Why Representation Matters in Influencer Marketing
According to Bedbible.com, LGBTQIA youth are four times more likely to attempt suicide than their heterosexual peers. Representation helps ensure these children feel validated rather than isolated. You can do this by working with LGBTQIA influencers throughout the year rather than only during Pride Month.
Good LGBTQIA Representation
Good representation in advertising comes down to three factors: inclusion, portrayal, and perception.
Inclusion refers to how you incorporate LGBTQIA individuals into your marketing efforts. The best way to execute this is by includingLGBTQIA individuals in your advertising campaigns, from print advertising to influencer marketing. From a publicity standpoint, modesty is your best friend.

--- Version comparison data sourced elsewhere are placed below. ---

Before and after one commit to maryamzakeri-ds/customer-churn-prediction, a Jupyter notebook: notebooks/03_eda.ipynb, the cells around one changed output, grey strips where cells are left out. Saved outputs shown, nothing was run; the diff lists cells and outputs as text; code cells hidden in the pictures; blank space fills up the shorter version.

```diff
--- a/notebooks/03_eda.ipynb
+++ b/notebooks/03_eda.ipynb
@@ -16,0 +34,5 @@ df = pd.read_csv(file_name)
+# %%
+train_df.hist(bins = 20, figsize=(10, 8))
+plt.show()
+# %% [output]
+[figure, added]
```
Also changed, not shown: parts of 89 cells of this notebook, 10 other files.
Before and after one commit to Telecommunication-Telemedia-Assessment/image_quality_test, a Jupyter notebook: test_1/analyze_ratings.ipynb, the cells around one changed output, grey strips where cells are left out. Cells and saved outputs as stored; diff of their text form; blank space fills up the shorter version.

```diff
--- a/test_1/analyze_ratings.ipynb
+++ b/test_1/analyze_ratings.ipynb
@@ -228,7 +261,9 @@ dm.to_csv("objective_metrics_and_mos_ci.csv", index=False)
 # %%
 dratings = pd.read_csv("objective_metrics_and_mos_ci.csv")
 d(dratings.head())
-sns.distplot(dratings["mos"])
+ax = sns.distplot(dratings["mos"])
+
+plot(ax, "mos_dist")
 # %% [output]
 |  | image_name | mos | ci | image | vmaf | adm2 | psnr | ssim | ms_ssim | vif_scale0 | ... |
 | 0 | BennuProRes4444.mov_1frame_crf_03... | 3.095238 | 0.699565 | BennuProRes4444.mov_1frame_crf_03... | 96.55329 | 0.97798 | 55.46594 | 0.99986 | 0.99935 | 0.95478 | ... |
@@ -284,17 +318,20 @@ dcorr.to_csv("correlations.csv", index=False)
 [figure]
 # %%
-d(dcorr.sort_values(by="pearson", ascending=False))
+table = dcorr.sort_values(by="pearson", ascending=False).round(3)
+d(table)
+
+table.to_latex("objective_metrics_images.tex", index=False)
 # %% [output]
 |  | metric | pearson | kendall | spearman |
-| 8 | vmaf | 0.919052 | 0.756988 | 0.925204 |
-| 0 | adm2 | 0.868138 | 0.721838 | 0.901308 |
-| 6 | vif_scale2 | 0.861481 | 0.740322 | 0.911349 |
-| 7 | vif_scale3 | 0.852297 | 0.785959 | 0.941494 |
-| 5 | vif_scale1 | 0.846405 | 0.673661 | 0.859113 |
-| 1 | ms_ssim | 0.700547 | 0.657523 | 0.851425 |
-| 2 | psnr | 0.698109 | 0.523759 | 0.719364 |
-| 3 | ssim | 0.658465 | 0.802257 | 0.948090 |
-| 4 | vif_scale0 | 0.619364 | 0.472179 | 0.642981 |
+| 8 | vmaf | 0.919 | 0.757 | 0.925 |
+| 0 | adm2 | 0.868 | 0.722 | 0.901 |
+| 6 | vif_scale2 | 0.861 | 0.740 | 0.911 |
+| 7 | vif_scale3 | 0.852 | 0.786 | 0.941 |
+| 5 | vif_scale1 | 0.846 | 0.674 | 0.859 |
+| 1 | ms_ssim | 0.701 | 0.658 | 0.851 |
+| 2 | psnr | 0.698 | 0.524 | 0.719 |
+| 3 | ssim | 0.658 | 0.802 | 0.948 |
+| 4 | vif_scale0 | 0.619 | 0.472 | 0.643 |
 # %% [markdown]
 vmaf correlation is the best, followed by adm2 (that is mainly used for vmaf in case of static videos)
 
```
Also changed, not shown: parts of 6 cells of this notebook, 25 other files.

If you make a spectacle out of your inclusive influencer marketing campaign, consumers will lose trust in your brand.
How your advertisements portray these individuals is just as critical as including them. You will have the most success if your campaigns do not rely on the influencers being LGBTQIA. Treat them as you would treat non-LGBTQIA individuals
Consumers’ perception of this representation in your advertisements means everything. Sexual orientation must be irrelevant, or it will never be normal. Your marketing campaigns should work with LGBTQIA influencers just as frequently as they work with non-LGBTQIA influencers.
Bad LGBTQIA Representation
Rather than following the previous tips, bad representation relies on forced inclusion, stereotypes, and perception.
Forced inclusion means collaborating with LGBTQIA influencers for the sole purpose of including LGBTQIA people. Think of it as including these influencers for the sake of brand reputation. Trying to force inclusion is the equivalent of saying one cannot be racist because he or she “has a lot of black friends.”
A successful influencer marketing campaign does not rely on potentially harmful stereotypes. Using stereotypes spreads misinformation and further ostracizes LGBTQIA people. Some common LGBTQIA stereotypes can include the notion that all gay men are promiscuous, that lesbians are masculine, or that bisexual people are gay people in denial.
Just like with good representation, perception is key. If it feels forced or inauthentic, the LGBTQIA community will lose trust in your brand. Similarly, you could lose non-LGBTQIA consumers who believe your ad campaign is part of an agenda.
Find Your Influence Can Help
The team at Find Your Influence believes firmly that representation is critical in every influencer program. If you are unsure where to start, leave it to our team. To begin your next inclusive campaign, request a demo today.
Freelance contribution especially written for Find Your Influence by Jason Noury.